Servicemembers help judge district science competition

GOODFELLOW AIR FORCE BASE, Texas -- Approximately 60 military members lent their services as judges to the District XI Regional Science and Engineering Competition, Feb. 24 at Angelo State University. The competition showcased the projects of more than 300 junior high and high school students from all over West Texas, from as far away as Del Rio, Texas, to as close as students from Central and Lake View High Schools.

"You are going to see the result of a lot of hard work," said Dr. Paul Swets, chairman of judging. The volunteers from Goodfellow joined others from the San Angelo community to judge the event. Any volunteer was eligible to judge the junior high school events, while judging the high school categories required a master's degree.

"This is a competition, not a fair," said Steve Skinner, the chairman of the event. Winners here, he said, will go on to the state level. Additionally, the top three high school projects will receive scholarships to Angelo State University. "It's amazing the effects we can have on these kids," he said.

That sentiment was shared by the military judges, like Airman 1st Class Jonathan Blythe, a 17th Comptroller Squadron Airman who volunteered to judge "mostly to help the young people embrace education." Airman Blythe expressed his admiration for these young men and women, and for their projects. "They're our future developers of new technology," he said. "Potentially, they're the future of America."

Other judges, like Master Sgt. Steven Clark, a special instruments instructor with the 312th Training Squadron, felt drawn to volunteer for different reasons. According to Sergeant Clark, SPINSTRA is "matched up pretty well for this, with our background in physics and science." This is his second year judging, in part, he said, because "you never know what you're going to see."

American Airmen weren't the only judge volunteers. The entire International Officer's Course took a day to give back to the local community as well.

"They're all pretty interesting projects," said New Zealand Air Force 1st Lt. Ian Peters, an IOC student who volunteered to judge the environmental science category. "They're all so young," he added. "Doing these scientific displays is quite impressive, really."

While Angelo State University thanked all the volunteers, Staff Sgt. Timothy Hagen, a fire instructor with the 312 TRS, said the volunteer effort was its own reward.
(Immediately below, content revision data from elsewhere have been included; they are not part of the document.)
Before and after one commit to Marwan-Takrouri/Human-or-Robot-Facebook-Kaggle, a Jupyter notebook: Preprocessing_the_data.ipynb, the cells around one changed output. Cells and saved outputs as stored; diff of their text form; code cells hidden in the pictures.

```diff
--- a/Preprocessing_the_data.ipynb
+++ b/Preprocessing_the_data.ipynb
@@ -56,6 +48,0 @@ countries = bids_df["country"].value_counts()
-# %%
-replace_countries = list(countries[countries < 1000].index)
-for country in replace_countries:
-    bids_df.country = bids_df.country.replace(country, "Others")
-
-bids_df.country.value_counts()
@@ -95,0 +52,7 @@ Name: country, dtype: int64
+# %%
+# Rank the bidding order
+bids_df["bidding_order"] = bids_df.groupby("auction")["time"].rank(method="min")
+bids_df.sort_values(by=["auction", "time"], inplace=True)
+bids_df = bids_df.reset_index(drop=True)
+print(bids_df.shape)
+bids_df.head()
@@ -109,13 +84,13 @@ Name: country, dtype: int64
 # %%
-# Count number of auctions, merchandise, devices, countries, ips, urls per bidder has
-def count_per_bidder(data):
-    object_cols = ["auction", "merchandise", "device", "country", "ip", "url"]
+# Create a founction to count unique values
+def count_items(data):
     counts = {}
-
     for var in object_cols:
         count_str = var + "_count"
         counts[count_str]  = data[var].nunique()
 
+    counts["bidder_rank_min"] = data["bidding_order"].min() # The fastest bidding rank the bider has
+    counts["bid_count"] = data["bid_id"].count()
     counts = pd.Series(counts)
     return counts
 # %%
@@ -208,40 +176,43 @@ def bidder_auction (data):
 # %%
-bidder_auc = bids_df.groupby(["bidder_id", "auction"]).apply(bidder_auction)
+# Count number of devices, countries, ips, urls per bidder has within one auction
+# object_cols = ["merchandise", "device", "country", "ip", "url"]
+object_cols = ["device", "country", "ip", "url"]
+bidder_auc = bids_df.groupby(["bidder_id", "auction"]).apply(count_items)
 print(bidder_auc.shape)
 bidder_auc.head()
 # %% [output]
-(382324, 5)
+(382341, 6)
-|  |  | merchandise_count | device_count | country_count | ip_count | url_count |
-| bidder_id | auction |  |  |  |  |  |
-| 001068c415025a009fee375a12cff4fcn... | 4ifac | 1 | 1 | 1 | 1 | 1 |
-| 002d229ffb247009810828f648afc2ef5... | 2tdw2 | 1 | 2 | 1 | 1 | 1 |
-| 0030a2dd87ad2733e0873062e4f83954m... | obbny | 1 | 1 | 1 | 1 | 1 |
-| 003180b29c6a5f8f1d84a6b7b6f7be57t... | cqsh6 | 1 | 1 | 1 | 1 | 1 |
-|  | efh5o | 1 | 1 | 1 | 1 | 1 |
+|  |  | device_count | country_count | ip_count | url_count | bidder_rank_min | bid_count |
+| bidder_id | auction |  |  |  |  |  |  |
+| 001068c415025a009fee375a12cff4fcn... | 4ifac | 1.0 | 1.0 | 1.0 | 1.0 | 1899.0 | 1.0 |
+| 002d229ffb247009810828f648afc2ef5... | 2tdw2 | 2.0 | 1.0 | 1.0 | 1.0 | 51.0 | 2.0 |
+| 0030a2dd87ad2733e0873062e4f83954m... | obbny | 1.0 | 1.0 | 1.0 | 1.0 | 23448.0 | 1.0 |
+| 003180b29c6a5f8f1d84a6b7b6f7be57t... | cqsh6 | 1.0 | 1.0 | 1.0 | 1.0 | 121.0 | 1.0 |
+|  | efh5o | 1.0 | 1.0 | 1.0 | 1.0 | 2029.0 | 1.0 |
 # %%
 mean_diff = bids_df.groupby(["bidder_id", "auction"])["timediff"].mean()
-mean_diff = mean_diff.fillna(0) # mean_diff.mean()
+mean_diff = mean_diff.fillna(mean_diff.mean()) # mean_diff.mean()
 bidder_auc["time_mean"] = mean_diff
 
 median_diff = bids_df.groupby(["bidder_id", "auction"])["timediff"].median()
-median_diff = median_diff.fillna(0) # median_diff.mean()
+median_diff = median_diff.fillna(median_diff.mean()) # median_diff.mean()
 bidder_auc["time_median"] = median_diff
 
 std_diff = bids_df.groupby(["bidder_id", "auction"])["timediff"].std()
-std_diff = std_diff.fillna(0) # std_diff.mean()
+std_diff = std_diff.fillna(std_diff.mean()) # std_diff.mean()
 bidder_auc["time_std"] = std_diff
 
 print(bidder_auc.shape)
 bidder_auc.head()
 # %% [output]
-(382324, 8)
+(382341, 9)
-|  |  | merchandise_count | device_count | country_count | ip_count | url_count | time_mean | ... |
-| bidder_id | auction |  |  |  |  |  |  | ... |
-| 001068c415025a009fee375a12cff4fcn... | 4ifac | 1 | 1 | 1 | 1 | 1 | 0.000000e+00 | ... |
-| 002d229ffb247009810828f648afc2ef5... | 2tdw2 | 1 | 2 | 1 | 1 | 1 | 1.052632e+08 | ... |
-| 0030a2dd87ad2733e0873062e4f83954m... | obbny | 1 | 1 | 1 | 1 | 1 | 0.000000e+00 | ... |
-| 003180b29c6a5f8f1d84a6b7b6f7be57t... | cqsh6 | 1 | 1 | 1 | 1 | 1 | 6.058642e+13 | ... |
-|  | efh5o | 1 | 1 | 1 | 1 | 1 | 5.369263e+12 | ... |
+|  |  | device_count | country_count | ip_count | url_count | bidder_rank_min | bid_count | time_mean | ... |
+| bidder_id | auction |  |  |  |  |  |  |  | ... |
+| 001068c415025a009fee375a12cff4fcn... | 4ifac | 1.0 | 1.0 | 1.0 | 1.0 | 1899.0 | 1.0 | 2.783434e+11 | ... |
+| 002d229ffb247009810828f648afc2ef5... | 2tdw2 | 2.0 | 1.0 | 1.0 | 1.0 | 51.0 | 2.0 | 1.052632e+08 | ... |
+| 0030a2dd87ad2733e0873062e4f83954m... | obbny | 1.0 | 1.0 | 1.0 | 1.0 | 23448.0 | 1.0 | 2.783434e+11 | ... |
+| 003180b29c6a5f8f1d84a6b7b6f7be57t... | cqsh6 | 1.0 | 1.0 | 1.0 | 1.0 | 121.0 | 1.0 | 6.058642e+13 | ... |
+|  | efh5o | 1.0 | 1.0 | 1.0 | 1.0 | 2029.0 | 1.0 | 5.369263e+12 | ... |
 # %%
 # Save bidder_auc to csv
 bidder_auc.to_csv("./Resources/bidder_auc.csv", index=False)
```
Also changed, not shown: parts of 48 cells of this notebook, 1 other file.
"Having the community see us out here, in uniform, helps them see us as part of them rather than 'just' the military," said Sergeant Hagen, who has volunteered for the event for the past four years. "The students are learning, but so are we," he added. "Everything they do here helps the future."